n. Greek Mythology
1. (kâr′ən) The ferryman who conveyed the dead to Hades over the river Styx.
2. (kâr′ən, shâr′-) Astronomy The largest of Pluto's satellites.

[Latin Charōn, from Greek Kharōn, Kharōn-, possibly an ironic or apotropaic use (with reference to Charon's gloomy task) of the Greek male personal name Kharōn (from khairein, khar-, to rejoice, delight in, be glad to; see gher- in Indo-European roots) or a hypocorism from kharopos, having flashing or bright eyes, fierce, grim (probably khairein + -op-; akin to Greek ōps, ōp-, eye, and op-s-, suppletive future stem of horān, to see; see Pelops). Sense 2, originally coined (without knowledge of the name of the mythological figure) by James W. Christy (born 1938), American astronomer who discovered Charon in 1978 : Char, nickname of Charlene Christy, his wife + -on, noun suffix common in scientific vocabulary; see -on1, (although Christy soon discovered that by fortunate coincidence his coinage corresponded exactly to the name of a figure associated with the god Pluto).]

Charon

(ˈkɛərən)
n
(Classical Myth & Legend) Greek myth the ferryman who brought the dead across the rivers Styx or Acheron to Hades

Charon

(ˈkɛərən)
n
(Celestial Objects) the only known satellite of Pluto, discovered in 1978

Char•on

(ˈkɛər ən, ˈkær-)

n.
a ferryman of Greek myth who conveyed the souls of the dead across the Styx.
Cha•ron•ic (kəˈrɒn ɪk) adj.
ThesaurusAntonymsRelated WordsSynonymsLegend:
Noun1.Charon - (Greek mythology) the ferryman who brought the souls of the dead across the river Styx or the river Acheron to HadesCharon - (Greek mythology) the ferryman who brought the souls of the dead across the river Styx or the river Acheron to Hades
Greek mythology - the mythology of the ancient Greeks
ferryman - a man who operates a ferry
Translations
CharonKharón
Caronte
Charon

Charon

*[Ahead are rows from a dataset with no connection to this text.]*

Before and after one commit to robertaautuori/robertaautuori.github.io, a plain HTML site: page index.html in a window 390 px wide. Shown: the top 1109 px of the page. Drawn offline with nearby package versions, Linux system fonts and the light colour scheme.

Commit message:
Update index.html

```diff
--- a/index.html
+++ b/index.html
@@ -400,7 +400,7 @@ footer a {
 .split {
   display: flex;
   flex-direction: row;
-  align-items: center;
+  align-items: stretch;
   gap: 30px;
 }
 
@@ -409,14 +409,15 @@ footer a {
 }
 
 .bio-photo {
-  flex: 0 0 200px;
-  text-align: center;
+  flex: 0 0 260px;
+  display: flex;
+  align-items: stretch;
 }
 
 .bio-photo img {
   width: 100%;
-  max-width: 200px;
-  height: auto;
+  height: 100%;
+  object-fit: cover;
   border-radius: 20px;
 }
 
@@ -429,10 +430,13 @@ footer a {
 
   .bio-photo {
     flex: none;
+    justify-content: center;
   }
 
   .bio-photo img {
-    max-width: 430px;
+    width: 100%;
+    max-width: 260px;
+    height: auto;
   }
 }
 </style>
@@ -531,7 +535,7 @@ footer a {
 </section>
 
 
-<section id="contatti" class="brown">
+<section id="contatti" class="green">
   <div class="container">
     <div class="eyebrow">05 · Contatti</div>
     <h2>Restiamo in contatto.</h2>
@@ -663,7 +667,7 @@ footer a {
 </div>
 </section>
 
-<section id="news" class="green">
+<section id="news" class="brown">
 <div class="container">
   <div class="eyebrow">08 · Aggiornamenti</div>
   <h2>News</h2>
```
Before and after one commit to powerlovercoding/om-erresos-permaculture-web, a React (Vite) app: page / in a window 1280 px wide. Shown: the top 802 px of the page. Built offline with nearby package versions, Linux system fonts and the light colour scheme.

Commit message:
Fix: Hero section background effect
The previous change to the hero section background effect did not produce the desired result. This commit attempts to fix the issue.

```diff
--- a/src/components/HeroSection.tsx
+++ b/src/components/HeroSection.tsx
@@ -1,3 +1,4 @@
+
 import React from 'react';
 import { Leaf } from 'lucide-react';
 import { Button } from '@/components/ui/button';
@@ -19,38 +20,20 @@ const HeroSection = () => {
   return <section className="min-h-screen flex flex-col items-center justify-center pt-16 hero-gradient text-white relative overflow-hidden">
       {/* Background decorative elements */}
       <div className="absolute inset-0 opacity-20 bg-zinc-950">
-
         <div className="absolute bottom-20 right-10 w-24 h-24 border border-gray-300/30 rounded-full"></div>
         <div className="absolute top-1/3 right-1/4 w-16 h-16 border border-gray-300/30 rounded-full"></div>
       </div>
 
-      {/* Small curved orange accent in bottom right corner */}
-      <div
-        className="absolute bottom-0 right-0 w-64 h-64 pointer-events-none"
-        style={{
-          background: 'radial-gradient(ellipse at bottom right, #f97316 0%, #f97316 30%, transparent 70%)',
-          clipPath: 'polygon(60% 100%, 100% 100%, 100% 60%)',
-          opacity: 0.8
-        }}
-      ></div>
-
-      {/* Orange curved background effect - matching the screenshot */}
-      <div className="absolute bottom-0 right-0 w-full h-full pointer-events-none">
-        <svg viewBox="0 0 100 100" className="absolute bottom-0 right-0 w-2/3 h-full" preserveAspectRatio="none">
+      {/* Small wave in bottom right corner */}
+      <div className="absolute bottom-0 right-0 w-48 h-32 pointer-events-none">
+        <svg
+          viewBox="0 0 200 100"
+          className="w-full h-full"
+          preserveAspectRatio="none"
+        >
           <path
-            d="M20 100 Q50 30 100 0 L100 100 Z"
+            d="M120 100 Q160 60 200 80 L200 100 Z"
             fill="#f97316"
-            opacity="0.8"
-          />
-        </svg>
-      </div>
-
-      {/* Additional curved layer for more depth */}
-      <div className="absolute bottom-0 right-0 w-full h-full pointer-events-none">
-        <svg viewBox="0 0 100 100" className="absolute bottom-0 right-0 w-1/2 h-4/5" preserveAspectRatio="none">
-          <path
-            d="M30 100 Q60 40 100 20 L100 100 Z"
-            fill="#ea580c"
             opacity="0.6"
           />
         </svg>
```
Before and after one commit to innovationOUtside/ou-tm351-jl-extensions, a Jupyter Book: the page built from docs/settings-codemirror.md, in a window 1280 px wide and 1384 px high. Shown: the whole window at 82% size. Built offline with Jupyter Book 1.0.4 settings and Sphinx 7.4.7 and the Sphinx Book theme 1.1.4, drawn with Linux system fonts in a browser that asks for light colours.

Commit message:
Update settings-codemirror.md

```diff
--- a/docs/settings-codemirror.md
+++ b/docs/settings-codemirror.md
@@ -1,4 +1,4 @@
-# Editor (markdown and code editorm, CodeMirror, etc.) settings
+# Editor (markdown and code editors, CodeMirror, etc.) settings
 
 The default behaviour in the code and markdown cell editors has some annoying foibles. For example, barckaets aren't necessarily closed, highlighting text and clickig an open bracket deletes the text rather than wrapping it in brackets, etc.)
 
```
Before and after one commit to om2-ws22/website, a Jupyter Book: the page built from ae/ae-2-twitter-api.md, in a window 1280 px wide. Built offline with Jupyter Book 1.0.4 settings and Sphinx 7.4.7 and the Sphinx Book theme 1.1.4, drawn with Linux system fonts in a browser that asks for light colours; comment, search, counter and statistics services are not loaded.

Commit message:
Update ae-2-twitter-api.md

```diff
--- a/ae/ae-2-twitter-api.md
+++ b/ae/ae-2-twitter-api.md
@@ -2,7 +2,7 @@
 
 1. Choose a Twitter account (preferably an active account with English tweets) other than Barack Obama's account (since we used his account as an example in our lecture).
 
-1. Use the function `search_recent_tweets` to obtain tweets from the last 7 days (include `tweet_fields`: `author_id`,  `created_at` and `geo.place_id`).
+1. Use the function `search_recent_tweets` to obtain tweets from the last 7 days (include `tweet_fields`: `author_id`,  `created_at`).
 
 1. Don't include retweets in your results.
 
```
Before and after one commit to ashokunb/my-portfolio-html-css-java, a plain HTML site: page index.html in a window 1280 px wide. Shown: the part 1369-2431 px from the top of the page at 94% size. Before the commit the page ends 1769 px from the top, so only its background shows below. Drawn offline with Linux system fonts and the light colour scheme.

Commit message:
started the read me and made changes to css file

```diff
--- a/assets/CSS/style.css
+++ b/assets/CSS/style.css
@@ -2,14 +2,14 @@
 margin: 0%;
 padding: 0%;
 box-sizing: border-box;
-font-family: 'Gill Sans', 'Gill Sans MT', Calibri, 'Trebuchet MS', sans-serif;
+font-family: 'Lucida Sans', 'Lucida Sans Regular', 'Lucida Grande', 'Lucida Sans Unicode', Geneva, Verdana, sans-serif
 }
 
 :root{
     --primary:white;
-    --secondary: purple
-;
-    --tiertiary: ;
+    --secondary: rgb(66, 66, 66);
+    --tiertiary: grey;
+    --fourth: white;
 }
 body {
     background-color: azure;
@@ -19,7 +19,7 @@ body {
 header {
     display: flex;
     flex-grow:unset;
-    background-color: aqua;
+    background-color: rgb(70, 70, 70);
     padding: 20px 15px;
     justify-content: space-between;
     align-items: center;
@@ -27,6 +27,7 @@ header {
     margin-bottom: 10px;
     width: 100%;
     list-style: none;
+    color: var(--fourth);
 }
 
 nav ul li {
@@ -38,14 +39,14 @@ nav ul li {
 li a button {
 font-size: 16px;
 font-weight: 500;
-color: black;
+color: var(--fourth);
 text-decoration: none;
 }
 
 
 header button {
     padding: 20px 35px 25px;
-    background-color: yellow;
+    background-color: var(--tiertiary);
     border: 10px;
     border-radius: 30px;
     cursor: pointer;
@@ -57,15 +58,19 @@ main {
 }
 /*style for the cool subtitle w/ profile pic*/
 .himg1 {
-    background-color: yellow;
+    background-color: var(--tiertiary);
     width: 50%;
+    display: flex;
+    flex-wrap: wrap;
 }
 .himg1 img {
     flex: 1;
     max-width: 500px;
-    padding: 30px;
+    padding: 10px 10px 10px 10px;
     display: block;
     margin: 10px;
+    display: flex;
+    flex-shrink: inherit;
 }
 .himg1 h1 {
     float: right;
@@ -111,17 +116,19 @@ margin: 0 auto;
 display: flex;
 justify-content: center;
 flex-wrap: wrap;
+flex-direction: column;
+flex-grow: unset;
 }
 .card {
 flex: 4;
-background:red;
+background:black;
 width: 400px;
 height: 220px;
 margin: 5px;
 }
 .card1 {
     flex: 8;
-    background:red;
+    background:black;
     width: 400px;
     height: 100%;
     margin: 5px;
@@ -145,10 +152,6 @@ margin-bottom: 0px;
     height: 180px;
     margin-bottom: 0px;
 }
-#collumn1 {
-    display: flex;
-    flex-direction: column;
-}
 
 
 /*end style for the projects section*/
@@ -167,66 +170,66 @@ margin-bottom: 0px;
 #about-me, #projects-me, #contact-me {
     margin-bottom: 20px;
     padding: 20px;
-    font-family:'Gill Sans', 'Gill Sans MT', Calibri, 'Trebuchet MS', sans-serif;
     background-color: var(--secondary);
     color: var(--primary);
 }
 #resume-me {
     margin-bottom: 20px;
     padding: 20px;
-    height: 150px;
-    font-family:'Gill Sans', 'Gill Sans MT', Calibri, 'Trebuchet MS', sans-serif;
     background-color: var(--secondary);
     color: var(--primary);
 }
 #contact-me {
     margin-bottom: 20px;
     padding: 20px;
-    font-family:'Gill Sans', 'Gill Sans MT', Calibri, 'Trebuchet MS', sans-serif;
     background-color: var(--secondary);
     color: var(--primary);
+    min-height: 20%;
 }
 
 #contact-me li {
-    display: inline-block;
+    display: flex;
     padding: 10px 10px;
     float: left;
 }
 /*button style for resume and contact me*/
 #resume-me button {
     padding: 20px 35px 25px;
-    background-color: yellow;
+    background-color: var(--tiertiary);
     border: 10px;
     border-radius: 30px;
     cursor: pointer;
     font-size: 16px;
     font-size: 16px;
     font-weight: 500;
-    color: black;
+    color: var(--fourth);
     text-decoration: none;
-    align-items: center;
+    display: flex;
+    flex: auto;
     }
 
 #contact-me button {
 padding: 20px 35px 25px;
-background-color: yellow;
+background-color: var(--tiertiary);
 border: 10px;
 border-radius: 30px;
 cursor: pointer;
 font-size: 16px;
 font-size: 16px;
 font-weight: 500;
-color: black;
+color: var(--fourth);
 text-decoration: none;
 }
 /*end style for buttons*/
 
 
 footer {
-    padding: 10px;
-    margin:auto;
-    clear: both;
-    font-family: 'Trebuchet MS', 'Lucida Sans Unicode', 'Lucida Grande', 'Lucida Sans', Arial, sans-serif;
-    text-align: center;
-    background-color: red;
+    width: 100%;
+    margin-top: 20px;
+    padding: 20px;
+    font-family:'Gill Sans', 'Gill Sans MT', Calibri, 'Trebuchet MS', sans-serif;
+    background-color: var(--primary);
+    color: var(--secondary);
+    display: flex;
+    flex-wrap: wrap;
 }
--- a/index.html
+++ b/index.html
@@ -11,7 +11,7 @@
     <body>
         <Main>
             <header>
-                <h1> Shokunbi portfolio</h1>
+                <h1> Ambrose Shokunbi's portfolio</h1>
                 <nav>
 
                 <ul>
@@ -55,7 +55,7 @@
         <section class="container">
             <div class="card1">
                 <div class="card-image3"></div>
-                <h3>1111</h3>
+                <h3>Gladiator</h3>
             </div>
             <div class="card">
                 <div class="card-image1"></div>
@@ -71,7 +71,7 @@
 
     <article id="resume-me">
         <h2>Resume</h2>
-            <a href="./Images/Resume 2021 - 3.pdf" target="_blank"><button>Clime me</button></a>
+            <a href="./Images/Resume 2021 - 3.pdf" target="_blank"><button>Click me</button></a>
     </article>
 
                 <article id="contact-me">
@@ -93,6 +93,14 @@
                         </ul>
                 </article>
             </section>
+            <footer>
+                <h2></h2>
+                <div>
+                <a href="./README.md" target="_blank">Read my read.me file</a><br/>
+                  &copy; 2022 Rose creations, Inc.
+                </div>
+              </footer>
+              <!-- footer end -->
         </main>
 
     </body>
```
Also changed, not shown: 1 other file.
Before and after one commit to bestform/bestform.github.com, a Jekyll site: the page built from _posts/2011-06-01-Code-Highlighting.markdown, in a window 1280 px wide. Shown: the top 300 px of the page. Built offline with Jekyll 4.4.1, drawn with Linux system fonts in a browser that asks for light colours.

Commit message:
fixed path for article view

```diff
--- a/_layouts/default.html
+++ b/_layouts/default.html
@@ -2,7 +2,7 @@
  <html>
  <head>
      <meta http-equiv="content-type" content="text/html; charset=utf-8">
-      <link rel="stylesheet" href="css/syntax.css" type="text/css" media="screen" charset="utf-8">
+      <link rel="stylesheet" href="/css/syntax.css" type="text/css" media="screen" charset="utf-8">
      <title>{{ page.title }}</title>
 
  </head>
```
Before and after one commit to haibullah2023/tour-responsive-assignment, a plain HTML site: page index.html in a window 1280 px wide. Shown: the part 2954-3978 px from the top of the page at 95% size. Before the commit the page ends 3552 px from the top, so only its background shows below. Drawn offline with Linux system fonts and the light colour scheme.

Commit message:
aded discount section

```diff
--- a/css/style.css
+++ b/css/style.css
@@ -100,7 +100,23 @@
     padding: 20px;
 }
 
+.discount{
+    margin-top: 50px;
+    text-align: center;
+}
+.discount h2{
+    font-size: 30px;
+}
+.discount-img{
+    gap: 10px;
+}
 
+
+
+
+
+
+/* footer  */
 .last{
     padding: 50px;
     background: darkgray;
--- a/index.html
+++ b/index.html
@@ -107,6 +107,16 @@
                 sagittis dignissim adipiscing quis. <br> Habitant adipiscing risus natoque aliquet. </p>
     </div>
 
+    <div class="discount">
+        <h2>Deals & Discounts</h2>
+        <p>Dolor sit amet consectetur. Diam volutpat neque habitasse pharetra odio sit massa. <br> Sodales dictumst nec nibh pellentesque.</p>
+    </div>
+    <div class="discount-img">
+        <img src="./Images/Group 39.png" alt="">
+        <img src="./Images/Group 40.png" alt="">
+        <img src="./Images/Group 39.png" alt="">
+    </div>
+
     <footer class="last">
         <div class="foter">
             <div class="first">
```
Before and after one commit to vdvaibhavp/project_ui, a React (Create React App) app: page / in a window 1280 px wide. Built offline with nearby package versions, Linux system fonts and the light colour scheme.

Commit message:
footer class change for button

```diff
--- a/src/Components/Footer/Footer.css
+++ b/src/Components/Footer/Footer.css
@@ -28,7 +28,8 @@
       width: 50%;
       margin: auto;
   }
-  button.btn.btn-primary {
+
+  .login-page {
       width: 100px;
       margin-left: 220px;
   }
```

[ˈkɛərən] nCaronte m
References in classic literature ?
I heard him a little while afterwards, through the floor here, humming like the wind, the only song he knows-- about Bibo, and old Charon, and Bibo being drunk when he died, or something or other.
The foreigners were deported to Nizhni by boat, and Rostopchin had said to them in French: "Rentrez en vousmemes; entrez dans la barque, et n'en faites pas une barque de Charon."* There was talk of all the government offices having been already removed from Moscow, and to this Shinshin's witticism was added- that for that alone Moscow ought to be grateful to Napoleon.
*"Think it over; get into the barque, and take care not to make it a barque of Charon."
All this, unexpectedly encountered, took Don Quixote somewhat aback, and struck terror into the heart of Sancho; but the next instant Don Quixote was glad of it, believing that some new perilous adventure was presenting itself to him, and under this impression, and with a spirit prepared to face any danger, he planted himself in front of the cart, and in a loud and menacing tone, exclaimed, "Carter, or coachman, or devil, or whatever thou art, tell me at once who thou art, whither thou art going, and who these folk are thou carriest in thy wagon, which looks more like Charon's boat than an ordinary cart."
For all that any man may gainsay, the ketch Arangi, trader and blackbirder in the Solomon Islands, may have signified in Jerry's mind as much the mysterious boat that traffics between the two worlds, as, at one time, the boat that Charon sculled across the Styx signified to the human mind.
Quand un bon vin meuble mon estomac, Je suis plus savant que Balzac - Plus sage que Pibrac ; Mon brass seul faisant l'attaque De la nation Coseaque, La mettroit au sac ; De Charon je passerois le lac, En dormant dans son bac ; J'irois au fier Eac, Sans que mon cœur fit tic ni tac, Présenter du tabac.
The evidence for the paucity of small Kuiper Belt objects (KBOs) comes from New Horizons imaging that revealed a dearth of small craters on Pluto's largest satellite, Charon, indicating that impactors from 300 feet to 1 mile (91 meters to 1.6 km) in diameter must also be rare.
A new character joining in "An Obol for Charon" is simply referred to as Number One (Rebecca Romijn).
Now offered as a formalized program--either in many medical schools as an elective or in humanities programs--the field was pioneered by Rita Charon, executive director of the Narrative Medicine Program at Columbia University.
Khazanah said Datuk Charon Mokhzani, Executive Director, Managing Director's Office and Managing Director of Khazanah Research Institute (KRI), would be leaving Khazanah and the institute in mid-May 2018, after serving for nearly five years.
Narrative medicine program was founded by Dr Rita Charon in 2001 at Columbia University Medical Center.